* _Task requirements_
Retype the records in full, keeping each character as it is.

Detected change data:
- - - -
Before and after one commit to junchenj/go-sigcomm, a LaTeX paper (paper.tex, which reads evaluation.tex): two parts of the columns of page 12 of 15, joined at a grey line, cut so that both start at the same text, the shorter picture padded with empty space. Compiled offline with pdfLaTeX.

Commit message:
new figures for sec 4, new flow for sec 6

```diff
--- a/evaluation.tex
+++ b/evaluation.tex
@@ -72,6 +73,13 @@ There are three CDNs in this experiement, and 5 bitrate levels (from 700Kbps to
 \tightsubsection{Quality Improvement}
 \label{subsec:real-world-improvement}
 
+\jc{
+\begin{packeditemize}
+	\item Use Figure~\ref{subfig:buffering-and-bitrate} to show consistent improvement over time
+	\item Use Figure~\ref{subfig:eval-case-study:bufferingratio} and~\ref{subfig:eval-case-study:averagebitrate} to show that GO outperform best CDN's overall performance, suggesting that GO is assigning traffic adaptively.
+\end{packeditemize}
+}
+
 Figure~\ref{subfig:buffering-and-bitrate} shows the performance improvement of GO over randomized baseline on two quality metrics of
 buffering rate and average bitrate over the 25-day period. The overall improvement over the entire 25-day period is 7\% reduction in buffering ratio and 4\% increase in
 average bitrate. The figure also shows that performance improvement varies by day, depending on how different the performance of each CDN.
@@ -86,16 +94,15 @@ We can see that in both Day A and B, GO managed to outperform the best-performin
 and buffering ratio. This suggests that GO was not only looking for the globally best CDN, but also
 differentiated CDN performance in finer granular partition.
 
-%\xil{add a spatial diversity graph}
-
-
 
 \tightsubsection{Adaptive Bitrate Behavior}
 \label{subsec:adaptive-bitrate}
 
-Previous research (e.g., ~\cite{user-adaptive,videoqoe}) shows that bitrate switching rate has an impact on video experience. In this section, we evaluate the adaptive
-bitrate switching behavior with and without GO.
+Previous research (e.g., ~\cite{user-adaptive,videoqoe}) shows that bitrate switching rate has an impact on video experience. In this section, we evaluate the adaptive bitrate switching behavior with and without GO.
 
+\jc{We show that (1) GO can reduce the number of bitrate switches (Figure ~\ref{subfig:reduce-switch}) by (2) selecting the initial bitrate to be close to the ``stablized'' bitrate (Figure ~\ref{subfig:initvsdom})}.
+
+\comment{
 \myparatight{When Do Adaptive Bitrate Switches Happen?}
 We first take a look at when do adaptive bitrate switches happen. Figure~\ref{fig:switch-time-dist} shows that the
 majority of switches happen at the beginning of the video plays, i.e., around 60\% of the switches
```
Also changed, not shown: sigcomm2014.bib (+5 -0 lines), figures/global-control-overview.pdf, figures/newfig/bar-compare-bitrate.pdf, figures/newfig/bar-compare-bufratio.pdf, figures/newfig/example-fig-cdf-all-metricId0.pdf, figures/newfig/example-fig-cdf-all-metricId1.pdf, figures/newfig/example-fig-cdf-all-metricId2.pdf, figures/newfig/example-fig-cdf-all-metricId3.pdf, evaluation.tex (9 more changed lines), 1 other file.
- - - -
* _Result for this task_
Before and after one commit to junchenj/go-sigcomm, a LaTeX paper (paper.tex, which reads evaluation.tex): two parts of the columns of page 12 of 15, joined at a grey line, cut so that both start at the same text, the shorter picture padded with empty space. Compiled offline with pdfLaTeX.

Commit message:
new figures for sec 4, new flow for sec 6

```diff
--- a/evaluation.tex
+++ b/evaluation.tex
@@ -72,6 +73,13 @@ There are three CDNs in this experiement, and 5 bitrate levels (from 700Kbps to
 \tightsubsection{Quality Improvement}
 \label{subsec:real-world-improvement}
 
+\jc{
+\begin{packeditemize}
+	\item Use Figure~\ref{subfig:buffering-and-bitrate} to show consistent improvement over time
+	\item Use Figure~\ref{subfig:eval-case-study:bufferingratio} and~\ref{subfig:eval-case-study:averagebitrate} to show that GO outperform best CDN's overall performance, suggesting that GO is assigning traffic adaptively.
+\end{packeditemize}
+}
+
 Figure~\ref{subfig:buffering-and-bitrate} shows the performance improvement of GO over randomized baseline on two quality metrics of
 buffering rate and average bitrate over the 25-day period. The overall improvement over the entire 25-day period is 7\% reduction in buffering ratio and 4\% increase in
 average bitrate. The figure also shows that performance improvement varies by day, depending on how different the performance of each CDN.
@@ -86,16 +94,15 @@ We can see that in both Day A and B, GO managed to outperform the best-performin
 and buffering ratio. This suggests that GO was not only looking for the globally best CDN, but also
 differentiated CDN performance in finer granular partition.
 
-%\xil{add a spatial diversity graph}
-
-
 
 \tightsubsection{Adaptive Bitrate Behavior}
 \label{subsec:adaptive-bitrate}
 
-Previous research (e.g., ~\cite{user-adaptive,videoqoe}) shows that bitrate switching rate has an impact on video experience. In this section, we evaluate the adaptive
-bitrate switching behavior with and without GO.
+Previous research (e.g., ~\cite{user-adaptive,videoqoe}) shows that bitrate switching rate has an impact on video experience. In this section, we evaluate the adaptive bitrate switching behavior with and without GO.
 
+\jc{We show that (1) GO can reduce the number of bitrate switches (Figure ~\ref{subfig:reduce-switch}) by (2) selecting the initial bitrate to be close to the ``stablized'' bitrate (Figure ~\ref{subfig:initvsdom})}.
+
+\comment{
 \myparatight{When Do Adaptive Bitrate Switches Happen?}
 We first take a look at when do adaptive bitrate switches happen. Figure~\ref{fig:switch-time-dist} shows that the
 majority of switches happen at the beginning of the video plays, i.e., around 60\% of the switches
```
Also changed, not shown: sigcomm2014.bib (+5 -0 lines), figures/global-control-overview.pdf, figures/newfig/bar-compare-bitrate.pdf, figures/newfig/bar-compare-bufratio.pdf, figures/newfig/example-fig-cdf-all-metricId0.pdf, figures/newfig/example-fig-cdf-all-metricId1.pdf, figures/newfig/example-fig-cdf-all-metricId2.pdf, figures/newfig/example-fig-cdf-all-metricId3.pdf, evaluation.tex (9 more changed lines), 1 other file.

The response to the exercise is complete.